**What you are asked to do**
Exact reproduction of every record is required, and pictures are to be excluded.

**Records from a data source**
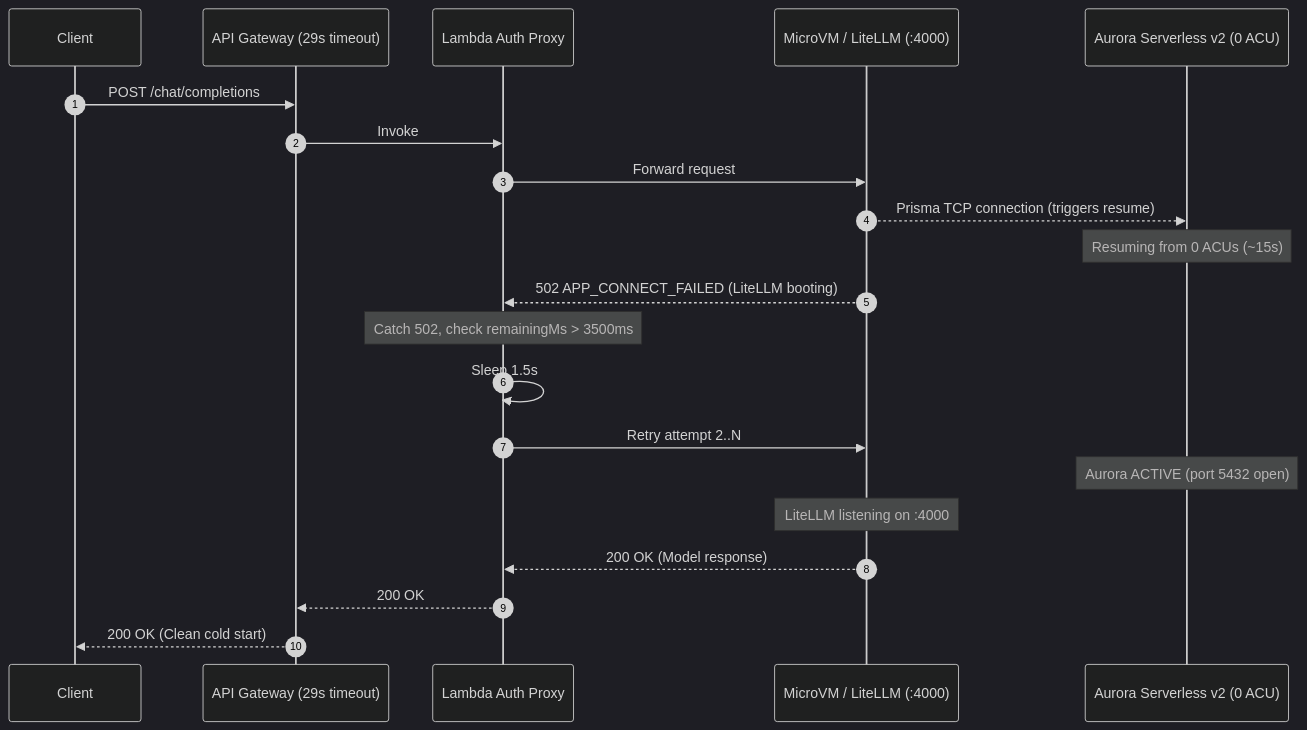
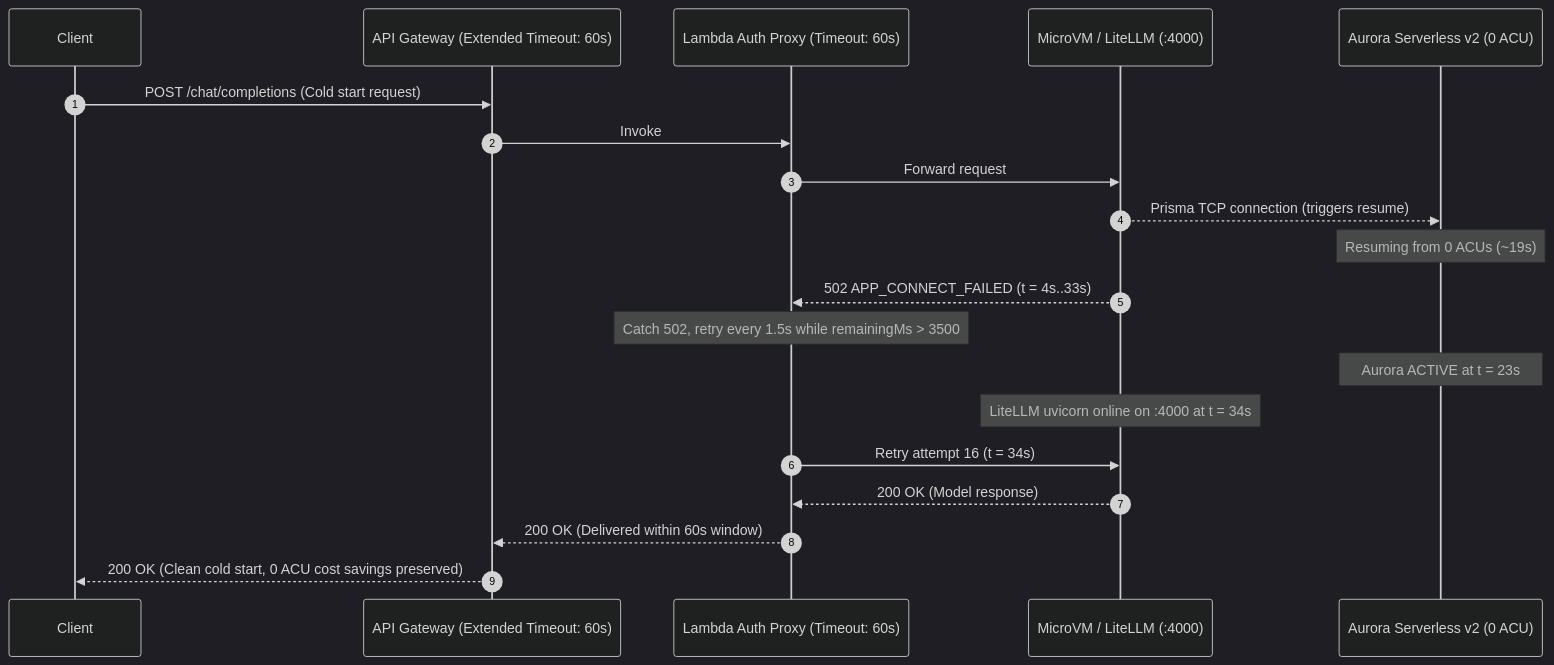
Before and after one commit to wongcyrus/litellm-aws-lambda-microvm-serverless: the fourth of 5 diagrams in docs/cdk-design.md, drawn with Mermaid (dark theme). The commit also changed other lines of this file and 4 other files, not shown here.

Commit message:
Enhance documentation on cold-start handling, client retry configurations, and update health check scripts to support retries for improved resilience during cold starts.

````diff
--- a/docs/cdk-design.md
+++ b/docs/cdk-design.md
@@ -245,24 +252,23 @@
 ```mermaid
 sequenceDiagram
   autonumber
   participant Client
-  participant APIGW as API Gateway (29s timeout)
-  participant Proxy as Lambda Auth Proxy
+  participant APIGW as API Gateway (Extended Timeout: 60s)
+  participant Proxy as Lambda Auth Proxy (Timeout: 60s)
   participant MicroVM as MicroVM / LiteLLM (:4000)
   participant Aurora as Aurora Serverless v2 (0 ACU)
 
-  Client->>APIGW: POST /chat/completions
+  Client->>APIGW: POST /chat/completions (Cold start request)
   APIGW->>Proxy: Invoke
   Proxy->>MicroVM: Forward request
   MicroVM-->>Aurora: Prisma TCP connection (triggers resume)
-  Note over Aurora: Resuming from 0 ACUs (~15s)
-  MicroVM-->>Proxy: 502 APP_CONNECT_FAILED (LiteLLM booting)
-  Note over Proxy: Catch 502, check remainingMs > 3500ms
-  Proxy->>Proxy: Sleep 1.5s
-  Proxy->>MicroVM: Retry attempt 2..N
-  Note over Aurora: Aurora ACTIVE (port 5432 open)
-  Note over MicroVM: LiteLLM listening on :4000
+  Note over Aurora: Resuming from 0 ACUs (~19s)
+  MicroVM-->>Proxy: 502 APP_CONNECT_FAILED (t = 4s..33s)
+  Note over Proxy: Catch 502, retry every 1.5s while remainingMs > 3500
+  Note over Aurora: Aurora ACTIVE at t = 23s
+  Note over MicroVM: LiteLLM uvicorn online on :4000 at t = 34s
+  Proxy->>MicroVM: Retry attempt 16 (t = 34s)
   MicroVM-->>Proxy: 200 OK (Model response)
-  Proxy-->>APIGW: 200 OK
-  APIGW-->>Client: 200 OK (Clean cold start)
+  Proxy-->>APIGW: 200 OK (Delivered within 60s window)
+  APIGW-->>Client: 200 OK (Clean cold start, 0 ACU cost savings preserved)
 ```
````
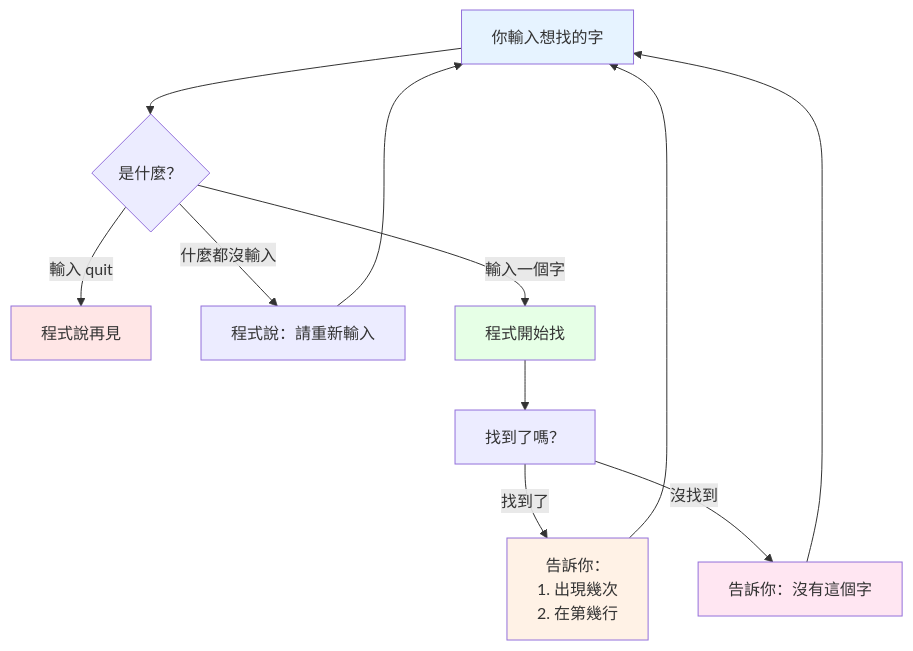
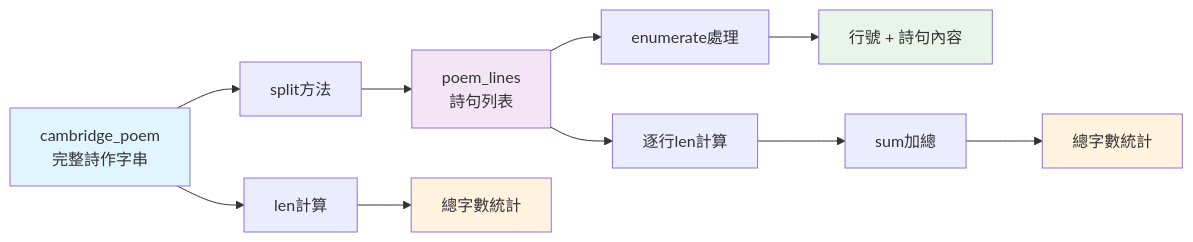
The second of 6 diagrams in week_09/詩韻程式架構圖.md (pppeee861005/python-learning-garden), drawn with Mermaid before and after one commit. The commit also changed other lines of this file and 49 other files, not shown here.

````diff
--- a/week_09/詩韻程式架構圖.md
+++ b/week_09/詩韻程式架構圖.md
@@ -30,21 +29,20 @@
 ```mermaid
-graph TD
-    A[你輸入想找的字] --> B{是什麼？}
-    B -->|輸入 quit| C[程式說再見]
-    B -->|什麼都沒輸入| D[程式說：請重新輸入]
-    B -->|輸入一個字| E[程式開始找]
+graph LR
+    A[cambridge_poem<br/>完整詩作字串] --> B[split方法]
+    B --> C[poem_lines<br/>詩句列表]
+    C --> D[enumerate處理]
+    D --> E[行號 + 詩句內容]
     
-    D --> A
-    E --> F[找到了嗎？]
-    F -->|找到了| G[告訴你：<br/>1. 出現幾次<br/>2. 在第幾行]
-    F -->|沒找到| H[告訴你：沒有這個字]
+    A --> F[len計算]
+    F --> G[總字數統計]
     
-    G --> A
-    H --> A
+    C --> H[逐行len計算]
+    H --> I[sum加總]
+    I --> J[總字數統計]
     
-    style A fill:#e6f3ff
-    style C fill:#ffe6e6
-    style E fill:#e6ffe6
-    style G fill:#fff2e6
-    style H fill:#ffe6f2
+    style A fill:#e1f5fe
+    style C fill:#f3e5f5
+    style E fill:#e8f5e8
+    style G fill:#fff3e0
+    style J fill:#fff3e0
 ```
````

**Exercise result**
Before and after one commit to wongcyrus/litellm-aws-lambda-microvm-serverless: the fourth of 5 diagrams in docs/cdk-design.md, drawn with Mermaid (dark theme). The commit also changed other lines of this file and 4 other files, not shown here.

Commit message:
Enhance documentation on cold-start handling, client retry configurations, and update health check scripts to support retries for improved resilience during cold starts.

````diff
--- a/docs/cdk-design.md
+++ b/docs/cdk-design.md
@@ -245,24 +252,23 @@
 ```mermaid
 sequenceDiagram
   autonumber
   participant Client
-  participant APIGW as API Gateway (29s timeout)
-  participant Proxy as Lambda Auth Proxy
+  participant APIGW as API Gateway (Extended Timeout: 60s)
+  participant Proxy as Lambda Auth Proxy (Timeout: 60s)
   participant MicroVM as MicroVM / LiteLLM (:4000)
   participant Aurora as Aurora Serverless v2 (0 ACU)
 
-  Client->>APIGW: POST /chat/completions
+  Client->>APIGW: POST /chat/completions (Cold start request)
   APIGW->>Proxy: Invoke
   Proxy->>MicroVM: Forward request
   MicroVM-->>Aurora: Prisma TCP connection (triggers resume)
-  Note over Aurora: Resuming from 0 ACUs (~15s)
-  MicroVM-->>Proxy: 502 APP_CONNECT_FAILED (LiteLLM booting)
-  Note over Proxy: Catch 502, check remainingMs > 3500ms
-  Proxy->>Proxy: Sleep 1.5s
-  Proxy->>MicroVM: Retry attempt 2..N
-  Note over Aurora: Aurora ACTIVE (port 5432 open)
-  Note over MicroVM: LiteLLM listening on :4000
+  Note over Aurora: Resuming from 0 ACUs (~19s)
+  MicroVM-->>Proxy: 502 APP_CONNECT_FAILED (t = 4s..33s)
+  Note over Proxy: Catch 502, retry every 1.5s while remainingMs > 3500
+  Note over Aurora: Aurora ACTIVE at t = 23s
+  Note over MicroVM: LiteLLM uvicorn online on :4000 at t = 34s
+  Proxy->>MicroVM: Retry attempt 16 (t = 34s)
   MicroVM-->>Proxy: 200 OK (Model response)
-  Proxy-->>APIGW: 200 OK
-  APIGW-->>Client: 200 OK (Clean cold start)
+  Proxy-->>APIGW: 200 OK (Delivered within 60s window)
+  APIGW-->>Client: 200 OK (Clean cold start, 0 ACU cost savings preserved)
 ```
````
The second of 6 diagrams in week_09/詩韻程式架構圖.md (pppeee861005/python-learning-garden), drawn with Mermaid before and after one commit. The commit also changed other lines of this file and 49 other files, not shown here.

````diff
--- a/week_09/詩韻程式架構圖.md
+++ b/week_09/詩韻程式架構圖.md
@@ -30,21 +29,20 @@
 ```mermaid
-graph TD
-    A[你輸入想找的字] --> B{是什麼？}
-    B -->|輸入 quit| C[程式說再見]
-    B -->|什麼都沒輸入| D[程式說：請重新輸入]
-    B -->|輸入一個字| E[程式開始找]
+graph LR
+    A[cambridge_poem<br/>完整詩作字串] --> B[split方法]
+    B --> C[poem_lines<br/>詩句列表]
+    C --> D[enumerate處理]
+    D --> E[行號 + 詩句內容]
     
-    D --> A
-    E --> F[找到了嗎？]
-    F -->|找到了| G[告訴你：<br/>1. 出現幾次<br/>2. 在第幾行]
-    F -->|沒找到| H[告訴你：沒有這個字]
+    A --> F[len計算]
+    F --> G[總字數統計]
     
-    G --> A
-    H --> A
+    C --> H[逐行len計算]
+    H --> I[sum加總]
+    I --> J[總字數統計]
     
-    style A fill:#e6f3ff
-    style C fill:#ffe6e6
-    style E fill:#e6ffe6
-    style G fill:#fff2e6
-    style H fill:#ffe6f2
+    style A fill:#e1f5fe
+    style C fill:#f3e5f5
+    style E fill:#e8f5e8
+    style G fill:#fff3e0
+    style J fill:#fff3e0
 ```
````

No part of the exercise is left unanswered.